2) August: Osage County, by Tracy Letts. A PulitzerPrize-winning play that has been adapted to a film starring, among others, Benedict Cumberbatch. My friend John read this book a long time ago and has been raving about it. He gave me a copy about a year ago and has been pestering me to read it. I finally did, and man, is it good and crazy. The play focuses on a family brought together by a death. They’re all dysfunctional, but it’s funny and tragic at the same time.
3) The Restaurant at the End of the Universe, Douglas Adams. The second book in the Hitchhiker’s Guide to the Galaxy trilogy that isn’t actually a trilogy. Funny and quirky and smart and delightful.
4) Dial H Volume 1, China Mieville. I own the entire series (which is only 15 issues), but I had not kept up with reading them. Now that the series has concluded, I read the first volume of collected issues. Mieville’s writing is strange and unique, and I love it, but I also recognize that his writing style is not for everyone. I hate that the series was canceled by DC, but I don’t think it was as successful as they’d hoped it would be. Still, I highly recommend this. It’s funny and weird and smart.
5) The Umbrella Academy in Apocalypse Suite, Gerard Way and Gabriel Ba. This six-issue series is delightful. It’s the story of seven children (most of whom have special abilities) who were adopted and raised as a dysfunctional group of superheroes. When they are older and their father dies, they reunited for the first time in years, with (naturally) disastrous results. I absolutely love Gabriel Ba’s artwork, and Way’s story is unique and wonderful.
1) The Name of the Star, Maureen Johnson: The first in a series about ghost hunters in modern-day London. An American girl named Rory moves to England to attend a boarding school and gets involved in a mystery involving a contemporary Jack the Ripper. The book blends a little bit of Victorian London into the modern-day city, and I like Rory’s tenacity. This is different than anything else I’ve read by Maureen Johnson, and I’m eager to read the sequel!
2) Zone One, Colson Whitehead: literary fiction/zombie novel. I wished it could have been better. Here’s my review on Goodreads.
3) Just One Year, Gayle Forman. A companion novel to a book I read last year. Features world travel and Shakespearian plays and fate and romance. A nice, light read.
4) The Madness Underneath, Maureen Johnson. The sequel to The Name of the Star featured a plot twist at the end that broke my heart. And now I have to wait who knows how long for another book to be published. Again, this is why I should always wait until a series is finished to read the books. Will I ever learn?!?
5) Eleanor & Park, Rainbow Rowell. What can I say about this book that hasn’t already been said? Trust me, it lives up to the hype!

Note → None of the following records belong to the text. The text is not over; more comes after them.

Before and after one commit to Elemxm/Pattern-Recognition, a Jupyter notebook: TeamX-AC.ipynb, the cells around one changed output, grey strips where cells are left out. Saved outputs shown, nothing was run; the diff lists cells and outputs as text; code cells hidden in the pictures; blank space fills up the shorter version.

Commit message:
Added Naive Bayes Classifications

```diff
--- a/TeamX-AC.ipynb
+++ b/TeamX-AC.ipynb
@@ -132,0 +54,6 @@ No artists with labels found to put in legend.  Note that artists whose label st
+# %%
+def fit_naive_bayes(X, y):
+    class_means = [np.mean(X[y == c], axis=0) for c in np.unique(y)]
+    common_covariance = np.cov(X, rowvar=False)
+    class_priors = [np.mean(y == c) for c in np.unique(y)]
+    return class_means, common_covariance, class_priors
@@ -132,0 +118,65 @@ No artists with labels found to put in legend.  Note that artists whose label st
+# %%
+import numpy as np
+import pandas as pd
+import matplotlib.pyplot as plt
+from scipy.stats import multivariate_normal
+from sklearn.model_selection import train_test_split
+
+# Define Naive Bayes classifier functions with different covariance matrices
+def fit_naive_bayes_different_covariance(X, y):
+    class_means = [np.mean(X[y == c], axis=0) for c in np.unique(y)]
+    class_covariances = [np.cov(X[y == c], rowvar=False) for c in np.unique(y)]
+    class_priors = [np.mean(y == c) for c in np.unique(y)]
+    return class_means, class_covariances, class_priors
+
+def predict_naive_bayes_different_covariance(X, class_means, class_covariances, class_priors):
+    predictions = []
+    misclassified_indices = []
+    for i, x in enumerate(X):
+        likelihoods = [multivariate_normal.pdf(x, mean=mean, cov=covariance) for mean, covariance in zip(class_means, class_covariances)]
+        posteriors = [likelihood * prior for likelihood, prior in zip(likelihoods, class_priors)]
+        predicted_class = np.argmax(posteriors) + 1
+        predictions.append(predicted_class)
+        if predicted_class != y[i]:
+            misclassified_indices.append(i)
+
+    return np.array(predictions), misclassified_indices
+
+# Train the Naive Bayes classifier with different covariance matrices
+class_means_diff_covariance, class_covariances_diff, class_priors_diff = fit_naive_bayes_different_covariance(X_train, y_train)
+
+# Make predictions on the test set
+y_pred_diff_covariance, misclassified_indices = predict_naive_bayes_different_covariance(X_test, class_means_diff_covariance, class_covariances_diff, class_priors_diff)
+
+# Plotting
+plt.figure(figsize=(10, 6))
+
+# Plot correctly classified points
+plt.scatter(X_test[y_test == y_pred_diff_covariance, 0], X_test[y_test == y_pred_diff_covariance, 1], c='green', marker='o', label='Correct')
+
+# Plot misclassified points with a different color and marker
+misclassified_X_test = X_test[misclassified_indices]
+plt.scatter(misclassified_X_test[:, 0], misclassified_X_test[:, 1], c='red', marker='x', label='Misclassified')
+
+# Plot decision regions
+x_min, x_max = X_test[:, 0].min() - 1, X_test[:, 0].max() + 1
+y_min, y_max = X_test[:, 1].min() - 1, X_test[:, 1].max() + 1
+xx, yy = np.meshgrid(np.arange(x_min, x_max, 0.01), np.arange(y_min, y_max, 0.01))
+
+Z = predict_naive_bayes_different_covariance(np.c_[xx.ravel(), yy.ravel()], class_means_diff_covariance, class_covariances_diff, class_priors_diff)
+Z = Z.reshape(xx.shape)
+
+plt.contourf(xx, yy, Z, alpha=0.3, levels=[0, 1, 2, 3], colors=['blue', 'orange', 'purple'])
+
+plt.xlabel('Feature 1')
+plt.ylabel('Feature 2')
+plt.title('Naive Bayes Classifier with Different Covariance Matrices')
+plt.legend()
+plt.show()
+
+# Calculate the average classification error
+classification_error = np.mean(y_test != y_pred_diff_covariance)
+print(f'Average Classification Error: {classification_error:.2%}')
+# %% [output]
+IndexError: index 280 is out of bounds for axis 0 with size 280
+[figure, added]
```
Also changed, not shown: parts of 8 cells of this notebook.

6) Bimbos of the Death Sun, Sharyn McCrumb. My friend Shea (who used to be referred to as “my thesis advisor”) recommended this. McCrumb is an Appalachian writer, and this book is a fun, quirky novel about a murder at a sci-fi convention. It took me a few chapters to get involved, but once I finally did, I had a great time picking out the geek references and trying to figure out which sci-fi nerd actually did the deed. I’ll be reading the sequel, called Zombies of the Gene Pool, soon!
1) I finished The Knife of Never Letting Go for the fifth time and still found myself tearing up (though not full-out crying) during the final chapters. This is such a beautiful, wonderful book, and I don’t know how many more years it will take until everyone I know reads it.
2) Insurgent, Veronica Roth! FINALLY! I borrowed it from a friend and read it quickly, of course. I found Tris to be a bit annoying at times because I hated the choices she was making, but I also felt like the ending redeemed much of that. I’ve read some reviews that people thought the ending was too predictable, and it’s true that I did figure out what was going on earlier. However, even books with “predictable” endings can be well-written because it’s often more about how the writer gets to that ending rather than what’s there when we arrive. I have Allegiant in my stack of books to read, but first I want to read the short stories about Tobias that Roth has published and then I’ll finish out the series.